by John Vittas
1. The starting pitching is still a major issue.
“Achilles heel” is starting to become a fair label for the Maryland rotation.
The problems came early for Willie Rios and late for Bobby Ruse. But regardless of when they happened, they happened.
The combined line for those two: 4 IP, 9 H, 10 ER, 0 K, 2 BB – ERA of 22.50.
The other three pitchers that have had a chance in the rotation haven’t faired much better. Pitching coach Jim Belanger has some decisions to make in regards to the future of the rotation. Guys like Ryan Selmer and Tayler Stiles have given Maryland some effective length out of the bullpen the past few weeks, but Stiles struggled in the weekend rotation earlier in the year and Selmer got knocked around this weekend, too.
While it’s still early and the rest of the team has been relatively awesome, no one can win in the postseason without consistent, front-line starters. Whether it’s Rios, Ruse or someone else, somebody must step up for Maryland to accomplish anything in 2015.
2. Michigan is better than their record indicates.
The Maize and Blue entered this weekend with a 12-11 record, despite ranking near the top of the conference in most statistical categories. Turns out the stats were a better indication of their worth than their record.
Erik Bakich’s Michigan team played like his old Terps teams. They pitched, defended and showed they can shock good teams on the precedent of hard-nosed mindsets and aggressive pitching.
Michigan’s pitching staff handled the Terps’ bats better than any team all year. They held Maryland to 2.0 runs and 5.6 hits per game, led by Saturday starter Ryan Nutof, who held the Terps scoreless into the eighth inning.
We’ll soon find out how much of a factor the cold weather and unfamiliar confines in Ann Arbor was, as the Terps return home for an eight-game homestand this week.
3. Mike Shawaryn has been the saving grace.
While labeling a team’s ace as the MVP might not be a bold statement, Shawaryn has certainly been that in 2015. Maryland has won 6 of his 7 starts while the rest of the rotation has floundered.
He allowed just one run on five hits over 7.1 innings in the first game of Saturday’s doubleheader.

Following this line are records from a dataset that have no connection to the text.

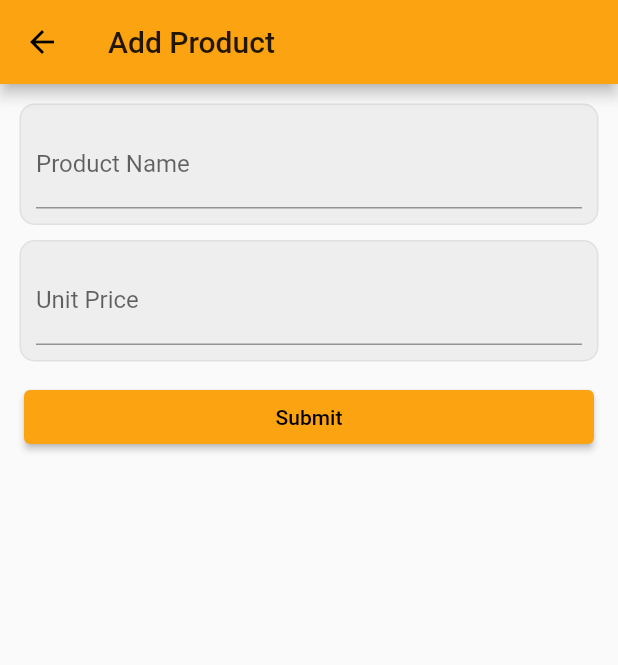
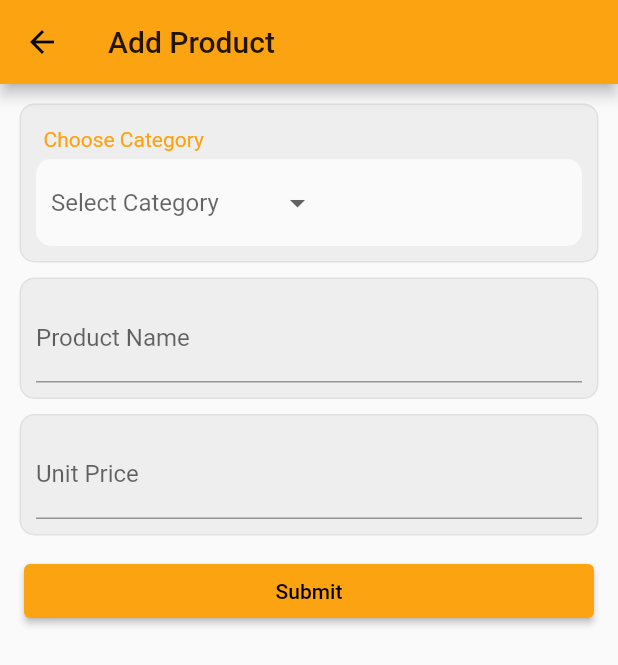
Before and after one commit to rajupotharaju155/getmech-hackathon, a Flutter app: the AddProduct screen opened directly, on a phone screen of 412 x 824 dp. Shown: the top 665 px of the screen. Run offline on Flutter 3.47's test engine with Material 2 defaults, Android fonts, the phone set to English and light mode, and no system bars; our stand-ins replace curved_navigation_bar, flutter_spinkit, page_transition.

Commit message:
product category page added

```diff
--- a/lib/ui/mechanic/internalPages/mechProfile/products/addProduct.dart
+++ b/lib/ui/mechanic/internalPages/mechProfile/products/addProduct.dart
@@ -1,13 +1,36 @@
 import 'package:flutter/material.dart';
+import 'package:getmech/utils/constants.dart';
 
-class AddProduct extends StatelessWidget {
+class AddProduct extends StatefulWidget {
+  @override
+  _AddProductState createState() => _AddProductState();
+}
+
+class _AddProductState extends State<AddProduct> {
   @override
   Widget build(BuildContext context) {
     TextEditingController _name = new TextEditingController();
     TextEditingController _price = new TextEditingController();
+      final _formKey = GlobalKey<FormState>();
+      List productCategoryList = [
+      "Accessories",
+      "Body Parts",
+      "Electrical Items",
+      "Engine Parts",
+      "Service Parts",
+      "Wheel Parts"
+    ];
+  String _selectedCategory; // Option 2
 
     void _addProduct(){
       print("Adding...");
+    }
+
+    void updateDropDown(String newValue){
+      setState(() {
+          print(newValue);
+          _selectedCategory = newValue;
+        });
     }
     return Scaffold(
       appBar: AppBar(
@@ -17,8 +40,66 @@ class AddProduct extends StatelessWidget {
       body: Padding(
         padding: const EdgeInsets.all(8.0),
         child: Container(
+          child: Form(
+            key: _formKey,
             child: Column(
               children: [
+
+                 //relation dropdown fileld
+                  Container(
+                    width: double.infinity,
+                    padding: EdgeInsets.all(10),
+                    margin: EdgeInsets.all(5),
+                    decoration: BoxDecoration(
+                      color: Colors.grey[200],
+                      borderRadius: BorderRadius.circular(10),
+                      border: Border.all(color: Colors.grey[300])
+                    ),
+                    child: Column(
+                      crossAxisAlignment: CrossAxisAlignment.start,
+                      children: [
+                        Padding(
+                          padding: const EdgeInsets.all(5.0),
+                          child: Container(
+                            child: Text("Choose Category",
+                                style: TextStyle(fontSize: 14,
+                                color: primaryColor
+                                )),
+                          ),
+                        ),
+                        Container(
+                          width: double.infinity,
+                          padding: EdgeInsets.symmetric(
+                              horizontal: 10, vertical: 5),
+                          decoration: BoxDecoration(
+                              color: Colors.grey[50],
+                              borderRadius: BorderRadius.circular(10)),
+                          child: DropdownButton(
+                            underline: SizedBox(),
+                            hint: Text("Select Category"), // Not necessary for Option 1
+                            value: _selectedCategory,
+                            onChanged: (newValue) {
+                              updateDropDown(newValue);
+                            },
+                            items: productCategoryList.map((relation) {
+                              return DropdownMenuItem(
+                                child: new Text(
+                                  relation,
+                                  textAlign: TextAlign.center,
+                                  style: TextStyle(
+                                      fontWeight: FontWeight.w500,
+                                      fontSize: 22,
+                                      color: secondaryColor),
+                                ),
+                                value: relation,
+                              );
+                            }).toList(),
+                          ),
+                        ),
+
+                      ],
+                    ),
+                  ),
                 Container(
                 padding: EdgeInsets.all(10),
                 margin: EdgeInsets.all(5),
@@ -49,6 +130,7 @@ class AddProduct extends StatelessWidget {
                   controller: _price,
                   keyboardType: TextInputType.phone,
                   decoration: InputDecoration(
+                    prefix: Text("Rs. "),
                     labelText: "Unit Price",
                     disabledBorder: InputBorder.none ),
                 ),
@@ -70,6 +152,7 @@ class AddProduct extends StatelessWidget {
             ),
           ),
         ),
+      ),
     );
   }
 }
```
Lines whose indentation alone changed are shown as unchanged.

Shawaryn has upped his strikeout total while consistently throwing all three pitches for strikes and has proven to be one of the best pitchers in the country.
After a difficult weekend where the main bright spot was Shawaryn’s game one performance, the prevailing question becomes – where would Maryland be without him?